A dictionary of first names is always a good investment. I have A Concise Dictionary of First Names by Patrick Hanks and Flavia Hodges from Oxford University Press, which I love because it gives you a short explanation and history for each name, e.g.
Frances: Feminine form of Francis. In the 16th century the two spellings were used indiscriminately for both sexes, the distinction in spelling not being established until the 17th century.
Short form: Fran
Pet form: Franny
These days, however, I mostly use another book to find names for my characters, namely an 1833 edition of Debrett’s Peerage, which is basically an index of all the peers of the United Kingdom. Apart from titles and names, the book also offers some information about the family history:
DUDLEY RYDER, Earl of HARROWBY, Viscount Sandon, co. Stafford, Lord Harrowby, of Harrowby, co. Lincoln, High Steward of Tiverton, D.C.L., F.A.S.; born 22 Dec. 1762; succeeded his father, Nathaniel, the late lord, 20 June 1803; created, 19 July 1809, Viscount Sandon and Earl of Harrowby; married, July 1795, Susan Levison-Gower, da. of Granville, 1st marquess of Stafford, K.G., (by Susan Stuart, da. of Alexander, 7th earl of Galloway), and has issue, – 1. SUSAN, b. 20 June 1796, m., June 1817, Hugh, viscount Ebrington, eldest son of the earl of Fortescue, and d. 30 July 1827; – 2. DUDLEY, viscount Sandon, b. 7 May 1797, M.P. for Liverpool; m. at Berne, 15 Sept. 1823, Frances, da. of John, 1st marquess of Bute, and has issue, 1. Frances, b. Sept 1824; 2. Dudley, b. 5 Jan. 1828 […]
As you can see in the image above, people would add handwritten notes with additional information, for example about births and deaths: the nineteenth-century owner of my copy of Debrett’s has added a “d” for died or dead in front of Susan Levison-Gower’s name. Thus, Debrett’s also has a way of confronting you with the harsher realities of life in the nineteenth-century: even in noble families many children didn’t survive past infancy; mothers died in childbed, young men were lost at sea.
What you also find is that fancy names were rather uncommon (at least among the upper classes). Men were given traditional English names such as William, John, George, Peter, Thomas, Henry, James, Charles, Robert, and sometimes Augustus or Nathaniel. A greater variation appeared to have existed when it came to women’s names: the most common of those were names like Mary, Maria, Emma, Caroline, Catherine, Anne, Sophia, Elizabeth, Susan(na), Jane, Charlotte, Henrietta, Louisa. But you can also find more exotic names such as Urania-Annabella (poor child) (in the Wallop family, Urania seems to have been a popular name as it pops up in several generations) or Meliora-Emily.

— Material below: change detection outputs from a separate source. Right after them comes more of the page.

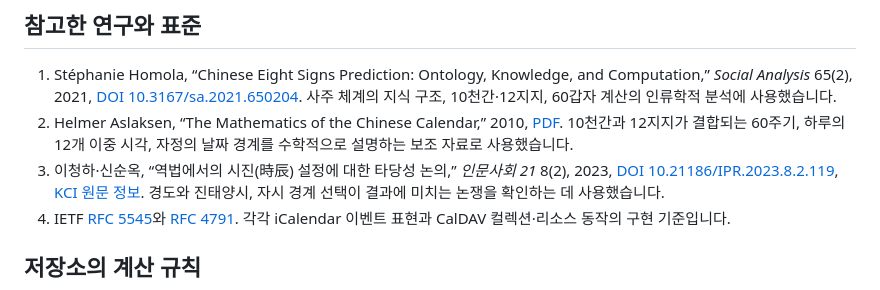
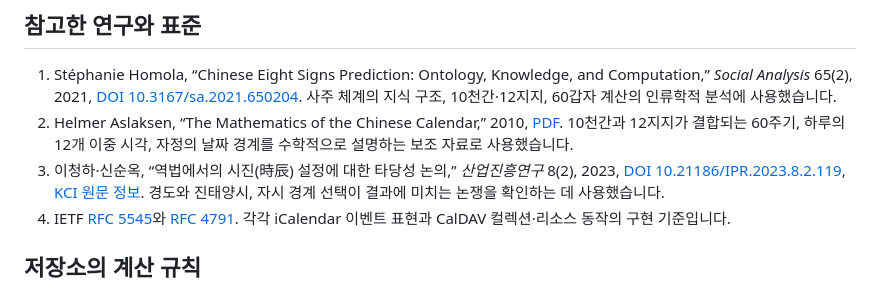
Before and after one commit to ContextualWisdomLab/saju-caldav, a Markdown page: docs/research/README.md, the part around the change. GitHub-like rendering.

Commit message:
docs: correct research journal citation

```diff
--- a/docs/research/README.md
+++ b/docs/research/README.md
@@ -20,7 +20,7 @@
    10천간과 12지지가 결합되는 60주기, 하루의 12개 이중 시각, 자정의 날짜
    경계를 수학적으로 설명하는 보조 자료로 사용했습니다.
 3. 이청하·신순옥, “역법에서의 시진(時辰) 설정에 대한 타당성 논의,”
-   *인문사회 21* 8(2), 2023,
+   *산업진흥연구* 8(2), 2023,
    [DOI 10.21186/IPR.2023.8.2.119](https://doi.org/10.21186/IPR.2023.8.2.119),
    [KCI 원문 정보](https://journal.kci.go.kr/ipir/archive/articleView?artiId=ART002958139).
    경도와 진태양시, 자시 경계 선택이 결과에 미치는 논쟁을 확인하는 데
```
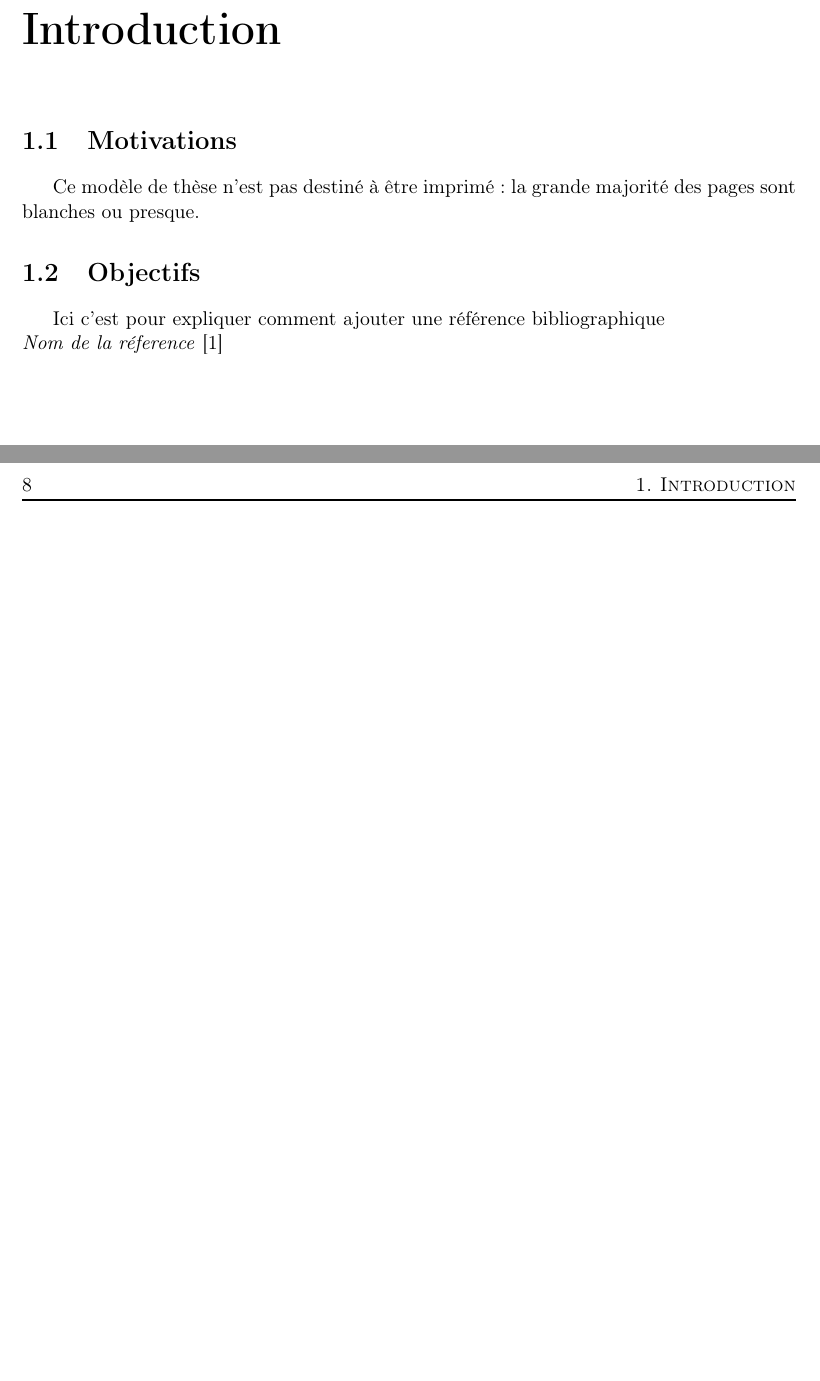
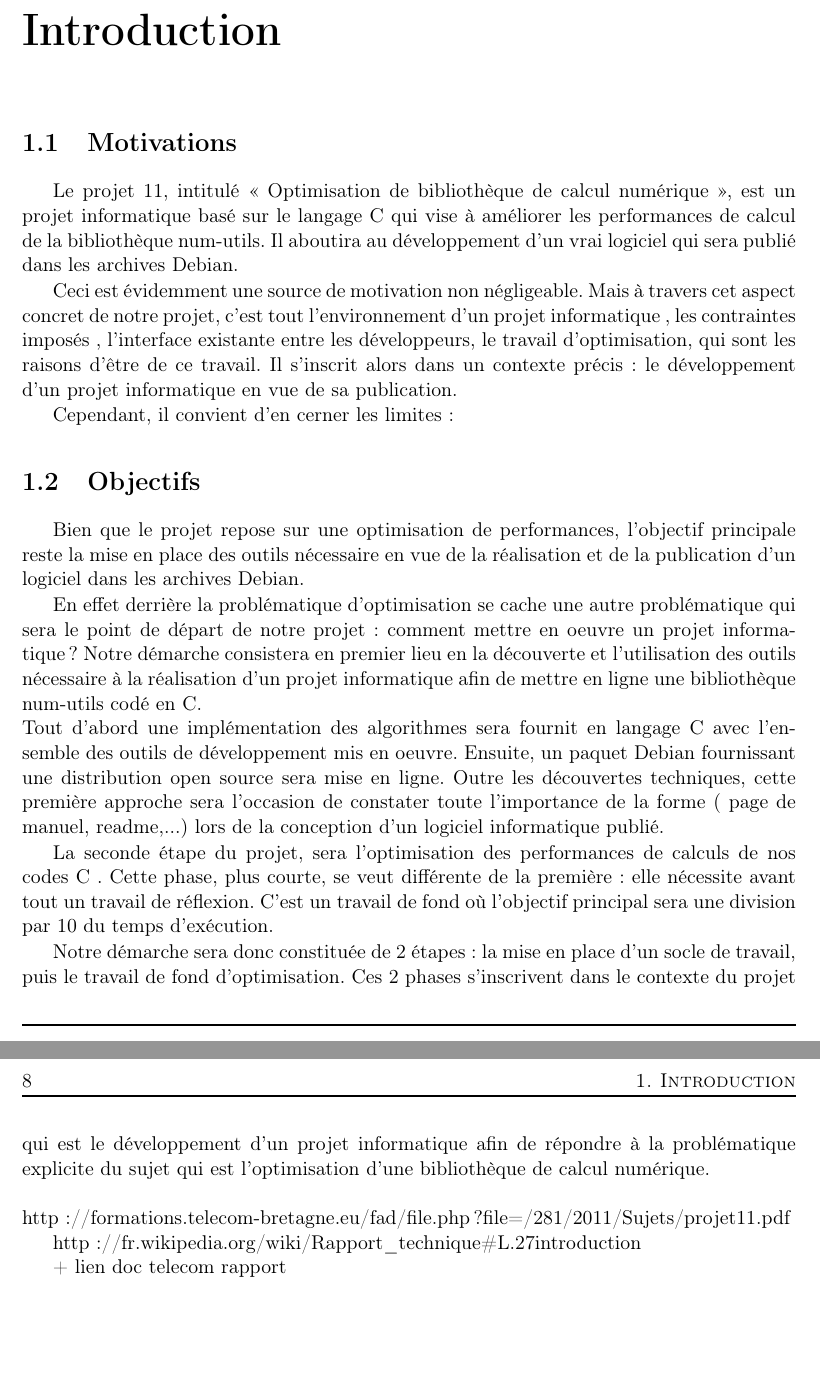
Before and after one commit to serge-sans-paille/num-utils-ng, a LaTeX document (docs/num-utils-ng.tex, which reads docs/tex/introduction.tex): two parts of pages 7 and 8 of 30 before the commit and two parts of pages 7 and 8 of 28 after it, joined at a grey line, cut so that both start at the same text. Compiled offline with pdfLaTeX.

Commit message:
Report : introduction has been added

```diff
--- a/docs/tex/introduction.tex
+++ b/docs/tex/introduction.tex
@@ -2,11 +2,43 @@
 \label{chap:introduction}
 
 \section{Motivations }
-Ce modèle de thèse n'est pas destiné à être imprimé : la grande
-majorité des pages sont blanches ou presque.
+
+Le projet 11, intitul\'e << Optimisation de biblioth\`eque de calcul num\'erique >>, est un projet informatique bas\'e sur le langage C qui vise \`a am\'eliorer
+les performances de calcul de la biblioth\`eque num-utils. Il aboutira au d\'eveloppement d'un vrai logiciel qui sera publi\'e dans les archives Debian.
+
+Ceci est \'evidemment une source de motivation non n\'egligeable. Mais \`a travers cet aspect concret de notre projet, c'est tout l'environnement d'un
+projet informatique , les contraintes impos\'es , l'interface existante entre les d\'eveloppeurs, le travail d'optimisation, qui sont les raisons
+d'\^etre de ce travail.
+Il s'inscrit alors dans un contexte pr\'ecis : le d\'eveloppement d'un projet informatique en vue de sa publication.
+
+Cependant, il convient d'en cerner les limites :
 
 \section{Objectifs}
 
-Ici c'est pour expliquer comment ajouter une référence bibliographique
+Bien que le projet repose sur une optimisation de performances, l'objectif principale reste la mise en place des outils n\'ecessaire en vue de la
+r\'ealisation et de la publication d'un logiciel dans les archives Debian.
+
+En effet derri\`ere la probl\'ematique d'optimisation se cache une autre probl\'ematique qui sera le point de d\'epart de notre projet : comment mettre
+ en oeuvre un projet informatique ?
+Notre d\'emarche consistera en premier lieu en la d\'ecouverte et l'utilisation des outils n\'ecessaire \`a la r\'ealisation d'un projet informatique afin
+de mettre en ligne une biblioth\`eque num-utils cod\'e en C.
 \newline
-\emph{Nom de la réference} \citep{machin}
+Tout d'abord une impl\'ementation des algorithmes sera fournit en langage C avec l'ensemble des outils de d\'eveloppement mis en oeuvre. Ensuite,
+un paquet Debian fournissant une distribution open source sera mise en ligne.
+Outre les d\'ecouvertes techniques, cette premi\`ere approche sera l'occasion de constater toute l'importance de la forme ( page de manuel, readme,...)
+lors de la conception d'un logiciel informatique publi\'e.
+
+La seconde \'etape du projet, sera l'optimisation des performances de calculs de nos codes C . Cette phase, plus courte, se veut diff\'erente de la
+premi\`ere : elle n\'ecessite avant tout un travail de r\'eflexion. C'est  un travail de fond o\`u l'objectif principal sera une division par 10 du temps
+ d'ex\'ecution.
+
+Notre d\'emarche sera donc constitu\'ee de 2 \'etapes : la mise en place d'un socle de travail, puis le travail de fond d'optimisation. Ces 2 phases
+s'inscrivent dans le contexte du projet qui est le d\'eveloppement d'un projet informatique afin de r\'epondre \`a la probl\'ematique explicite du sujet
+qui est l'optimisation d'une biblioth\`eque de calcul num\'erique.
+\newline
+\newline
+http://formations.telecom-bretagne.eu/fad/file.php?file=/281/2011/Sujets/projet11.pdf
+
+http://fr.wikipedia.org/wiki/Rapport\_technique\#L.27introduction
+
++ lien doc telecom rapport
```
Also changed, not shown: docs/num-utils-ng.tex (+1 -1 lines).
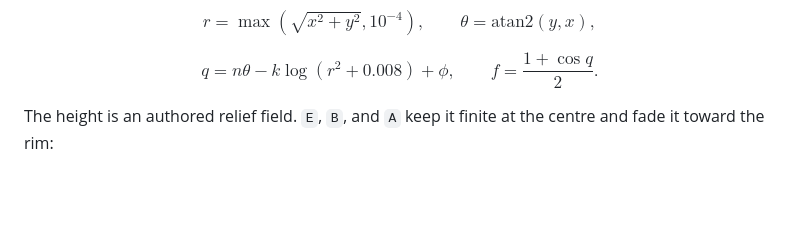
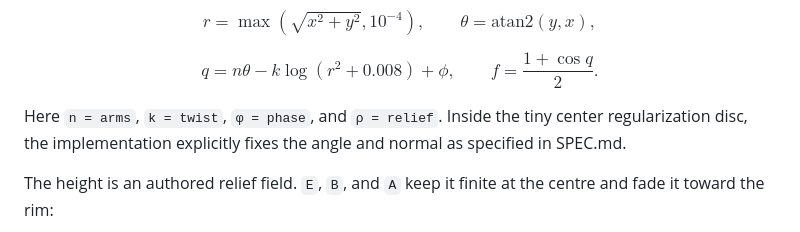
Before and after one commit to AdemVessell/nacre, a Markdown page: README.md, the part around the change. Rendered like a GitHub page; blank space fills up the shorter version.

Commit message:
Define the equation parameters in the reproduction guide

```diff
--- a/README.md
+++ b/README.md
@@ -47,6 +47,8 @@ $$
 $$
 q=n\theta-k\log(r^2+0.008)+\phi,\qquad f=\frac{1+\cos q}{2}.
 $$
+
+Here `n = arms`, `k = twist`, `φ = phase`, and `ρ = relief`. Inside the tiny center regularization disc, the implementation explicitly fixes the angle and normal as specified in SPEC.md.
 
 The height is an authored relief field. `E`, `B`, and `A` keep it finite at the centre and fade it toward the rim:
 
```
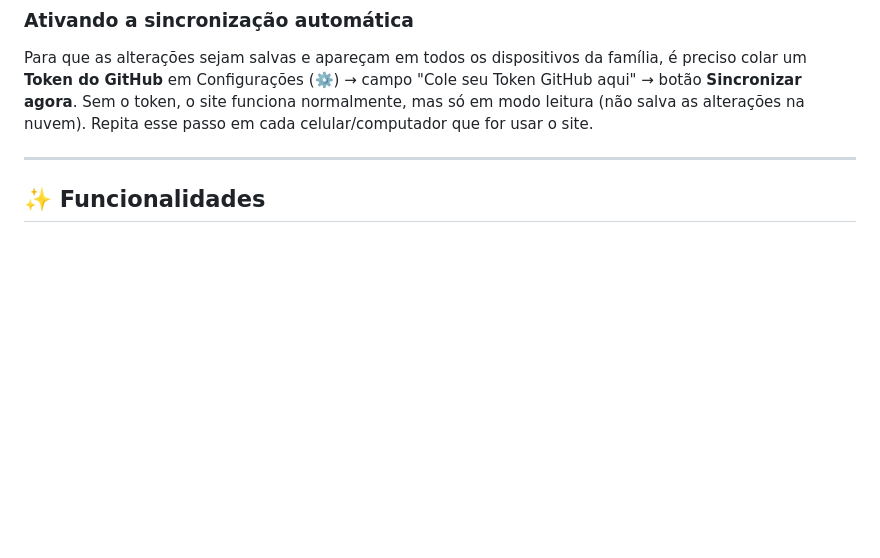
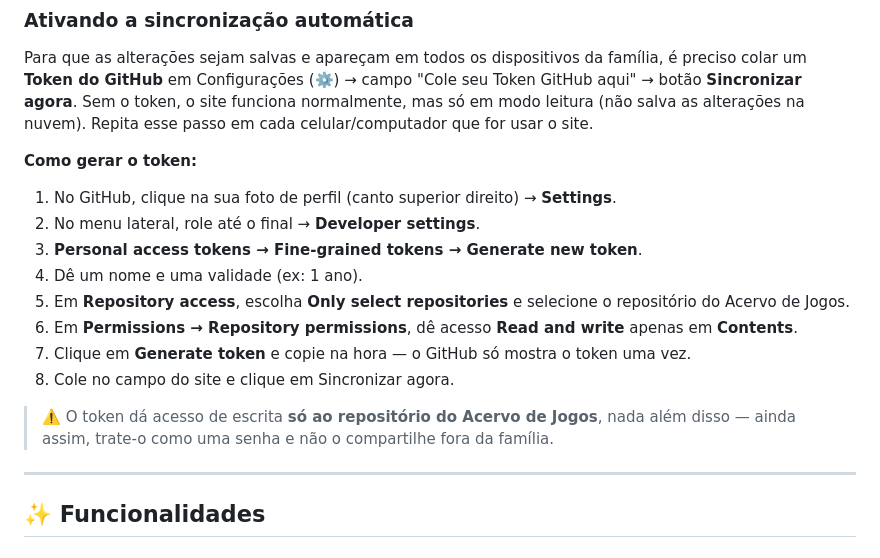
Before and after one commit to gabrielultimatex/Acervo-de-Jogos, a Markdown page: README.md, the part around the change. GitHub-like rendering; blank space fills up the shorter version.

```diff
--- a/README.md
+++ b/README.md
@@ -18,6 +18,18 @@ Quem estiver logado como admin pode **editar jogos** e **registrar devoluções*
 ### Ativando a sincronização automática
 
 Para que as alterações sejam salvas e apareçam em todos os dispositivos da família, é preciso colar um **Token do GitHub** em Configurações (⚙️) → campo "Cole seu Token GitHub aqui" → botão **Sincronizar agora**. Sem o token, o site funciona normalmente, mas só em modo leitura (não salva as alterações na nuvem). Repita esse passo em cada celular/computador que for usar o site.
+
+**Como gerar o token:**
+1. No GitHub, clique na sua foto de perfil (canto superior direito) → **Settings**.
+2. No menu lateral, role até o final → **Developer settings**.
+3. **Personal access tokens → Fine-grained tokens → Generate new token**.
+4. Dê um nome e uma validade (ex: 1 ano).
+5. Em **Repository access**, escolha **Only select repositories** e selecione o repositório do Acervo de Jogos.
+6. Em **Permissions → Repository permissions**, dê acesso **Read and write** apenas em **Contents**.
+7. Clique em **Generate token** e copie na hora — o GitHub só mostra o token uma vez.
+8. Cole no campo do site e clique em Sincronizar agora.
+
+> ⚠️ O token dá acesso de escrita **só ao repositório do Acervo de Jogos**, nada além disso — ainda assim, trate-o como uma senha e não o compartilhe fora da família.
 
 ---
 
```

Moreover, I use Debrett’s for inspiration for last names and titles. Thus the entry I cited above inspired the name of a secondary character in my NaNoWriMo project: my heroine’s brother-in-law is called Nathaniel Ryder.